What the task asks: The records below are to be returned exactly as written, minus their pictures.

Before-and-after page screenshots:
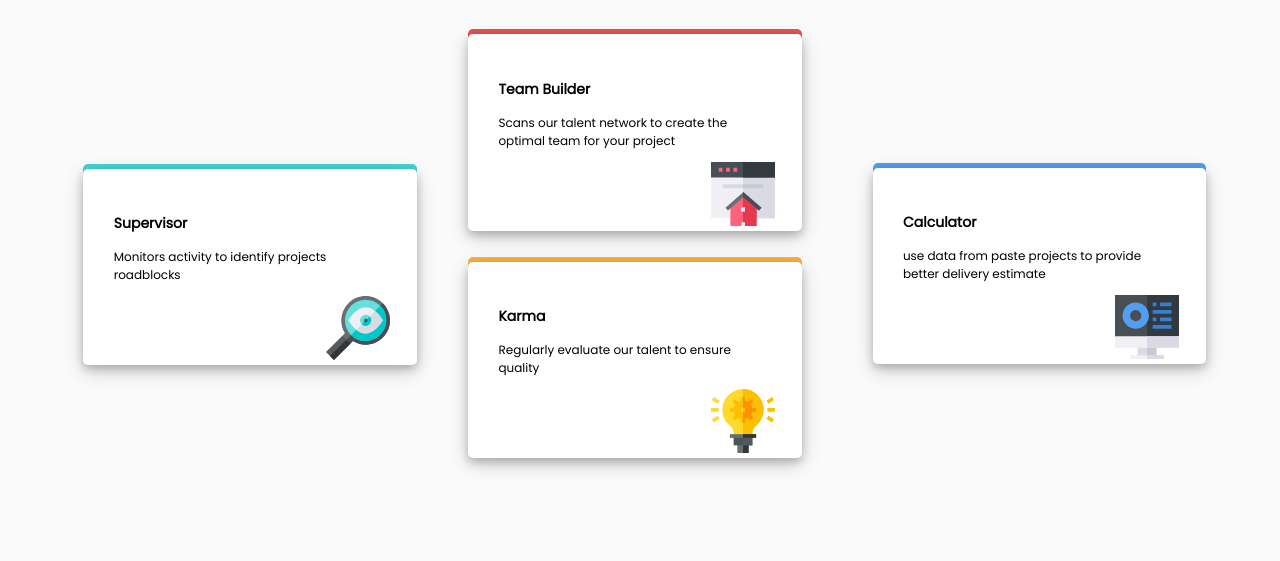
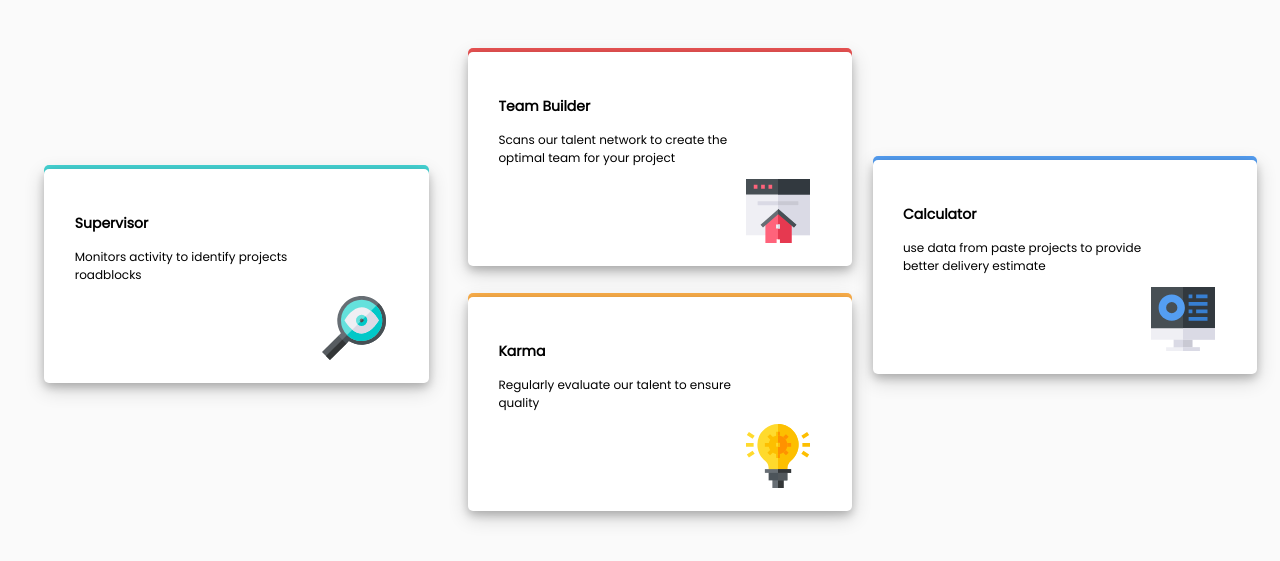
Before and after one commit to redasewalm/Four-card-feature-section, a plain HTML site: page public_html/index.html in a window 1280 px wide. Shown: the part 191-752 px from the top of the page. Drawn offline with Linux system fonts and the light colour scheme.

Commit message:
Update stsheet.css

```diff
--- a/public_html/stsheet.css
+++ b/public_html/stsheet.css
@@ -9,7 +9,7 @@
 body {
     background-color: hsl(0, 0%, 98%);
     Font-size: 15px;
-    font-family: Poppins;
+    font-family: Poppins,sans-serif;
   font-size: 15px;
 
 
@@ -30,7 +30,7 @@ body {
    font-weight: 100 ;
 }
 .container .boxes{
-    width: 30%;
+    width: 35%;
     background-color: white;
     padding-left: 3%;
     padding-top:3%;
@@ -38,30 +38,31 @@ body {
     border-radius: 5px;
 }
  .boxes img{
-     padding-left: 70%;}
+     padding-left: 70%;
+     padding-bottom: 5%;}
  .container #box1{
      box-shadow: 0 4px 8px 0 rgba(0, 0, 0, 0.2), 0 6px 20px 0 rgba(0, 0, 0, 0.19),
-0px -5px  hsl(180, 62%, 55%);
-     margin-left: -51px;
+0px -4px  hsl(180, 62%, 55%);
+     margin-left: -90px;
      margin-top: 172px;
 }
  .container #box2{
      box-shadow: 0 4px 8px 0 rgba(0, 0, 0, 0.2), 0 6px 20px 0 rgba(0, 0, 0, 0.19),
-                 0px -5px  hsl(0, 78%, 62%);
+                 0px -4px  hsl(0, 78%, 62%);
      margin-left: 33%;
      margin-top: -331px;
 }
  .container #box3{
      box-shadow: 0 4px 8px 0 rgba(0, 0, 0, 0.2), 0 6px 20px 0 rgba(0, 0, 0, 0.19),
-0px -5px  hsl(34, 97%, 64%);
+0px -4px  hsl(34, 97%, 64%);
      margin-left: 33%;
      margin-top: 31px;
 }
  .container #box4{
      box-shadow: 0 4px 8px 0 rgba(0, 0, 0, 0.2), 0 6px 20px 0 rgba(0, 0, 0, 0.19),
-0px -5px  hsl(212, 86%, 64%);
+0px -4px  hsl(212, 86%, 64%);
      margin-left: 73%;
-     margin-top: -290px;
+     margin-top: -351px;
 }
 @media (max-width:700px){
     .container #box1{
```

Your solution:
Before and after one commit to redasewalm/Four-card-feature-section, a plain HTML site: page public_html/index.html in a window 1280 px wide. Shown: the part 191-752 px from the top of the page. Drawn offline with Linux system fonts and the light colour scheme.

Commit message:
Update stsheet.css

```diff
--- a/public_html/stsheet.css
+++ b/public_html/stsheet.css
@@ -9,7 +9,7 @@
 body {
     background-color: hsl(0, 0%, 98%);
     Font-size: 15px;
-    font-family: Poppins;
+    font-family: Poppins,sans-serif;
   font-size: 15px;
 
 
@@ -30,7 +30,7 @@ body {
    font-weight: 100 ;
 }
 .container .boxes{
-    width: 30%;
+    width: 35%;
     background-color: white;
     padding-left: 3%;
     padding-top:3%;
@@ -38,30 +38,31 @@ body {
     border-radius: 5px;
 }
  .boxes img{
-     padding-left: 70%;}
+     padding-left: 70%;
+     padding-bottom: 5%;}
  .container #box1{
      box-shadow: 0 4px 8px 0 rgba(0, 0, 0, 0.2), 0 6px 20px 0 rgba(0, 0, 0, 0.19),
-0px -5px  hsl(180, 62%, 55%);
-     margin-left: -51px;
+0px -4px  hsl(180, 62%, 55%);
+     margin-left: -90px;
      margin-top: 172px;
 }
  .container #box2{
      box-shadow: 0 4px 8px 0 rgba(0, 0, 0, 0.2), 0 6px 20px 0 rgba(0, 0, 0, 0.19),
-                 0px -5px  hsl(0, 78%, 62%);
+                 0px -4px  hsl(0, 78%, 62%);
      margin-left: 33%;
      margin-top: -331px;
 }
  .container #box3{
      box-shadow: 0 4px 8px 0 rgba(0, 0, 0, 0.2), 0 6px 20px 0 rgba(0, 0, 0, 0.19),
-0px -5px  hsl(34, 97%, 64%);
+0px -4px  hsl(34, 97%, 64%);
      margin-left: 33%;
      margin-top: 31px;
 }
  .container #box4{
      box-shadow: 0 4px 8px 0 rgba(0, 0, 0, 0.2), 0 6px 20px 0 rgba(0, 0, 0, 0.19),
-0px -5px  hsl(212, 86%, 64%);
+0px -4px  hsl(212, 86%, 64%);
      margin-left: 73%;
-     margin-top: -290px;
+     margin-top: -351px;
 }
 @media (max-width:700px){
     .container #box1{
```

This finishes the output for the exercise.